11 At the end of three months we set sail on an Alexandrian ship which had wintered at the island, and which had the Twin Brothers for its figurehead. 12 After we put in at Syracuse, we stayed there for three days. 13 From there we sailed around and arrived at Rhegium, and a day later a south wind sprang up, and on the second day we came to Puteoli. 14 There we found some brethren, and were invited to stay with them for seven days; and thus we came to Rome. 15 And the brethren, when they heard about us, came from there as far as the Market of Appius and Three Inns to meet us; and when Paul saw them, he thanked God and took courage. 16 When we entered Rome, Paul was allowed to stay by himself, with the soldier who was guarding him.
Paul’s Activity in Rome
17 After three days Paul called together those who were the leading men of the Jews, and when they came together, he began saying to them, “Brethren, though I had done nothing against our people or the customs of our fathers, yet I was delivered as a prisoner from Jerusalem into the hands of the Romans. 18 And when they had examined me, they were willing to release me because there was no ground for putting me to death. 19 But when the Jews objected, I was forced to appeal to Caesar, not that I had any accusation against my nation. 20 For this reason, therefore, I requested to see you and to speak with you, for I am wearing this chain for the sake of the hope of Israel.” 21 They said to him, “We have neither received letters from Judea concerning you, nor have any of the brethren come here and reported or spoken anything bad about you. 22 But we desire to hear from you what your views are; for concerning this sect, it is known to us that it is spoken against everywhere.”
23 When they had set a day for Paul, they came to him at his lodging in large numbers; and he was explaining to them by solemnly testifying about the kingdom of God and trying to persuade them concerning Jesus, from both the Law of Moses and from the Prophets, from morning until evening. 24 Some were being persuaded by the things spoken, but others would not believe. 25 And when they did not agree with one another, they began leaving after Paul had spoken one parting word,

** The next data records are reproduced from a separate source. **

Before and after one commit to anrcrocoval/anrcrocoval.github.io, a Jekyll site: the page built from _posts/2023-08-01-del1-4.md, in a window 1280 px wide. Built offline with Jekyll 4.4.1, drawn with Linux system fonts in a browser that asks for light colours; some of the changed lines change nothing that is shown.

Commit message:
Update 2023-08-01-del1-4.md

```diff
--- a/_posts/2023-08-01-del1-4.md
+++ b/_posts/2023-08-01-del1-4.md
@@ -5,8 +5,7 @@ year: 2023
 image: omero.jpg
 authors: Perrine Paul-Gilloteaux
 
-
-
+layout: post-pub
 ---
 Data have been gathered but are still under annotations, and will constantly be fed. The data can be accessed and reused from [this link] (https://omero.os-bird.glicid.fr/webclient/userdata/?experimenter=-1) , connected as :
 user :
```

“The Holy Spirit rightly spoke through Isaiah the prophet to your fathers, 26 saying, ‘Go to this people and say, “You will keep on hearing, but will not understand; and you will keep on seeing, but will not perceive; 27 For the heart of this people has become dull, and with their ears they scarcely hear, and they have closed their eyes; otherwise they might see with their eyes, and hear with their ears, and understand with their heart and return, and I would heal them.”‘
28 “Let it be known to you then that this salvation of God has been sent to the Gentiles; they will also listen.”
30 And he stayed two full years in his own rented quarters and was welcoming all who came to him, 31 preaching the kingdom of God and teaching concerning the Lord Jesus Christ with all openness, unhindered.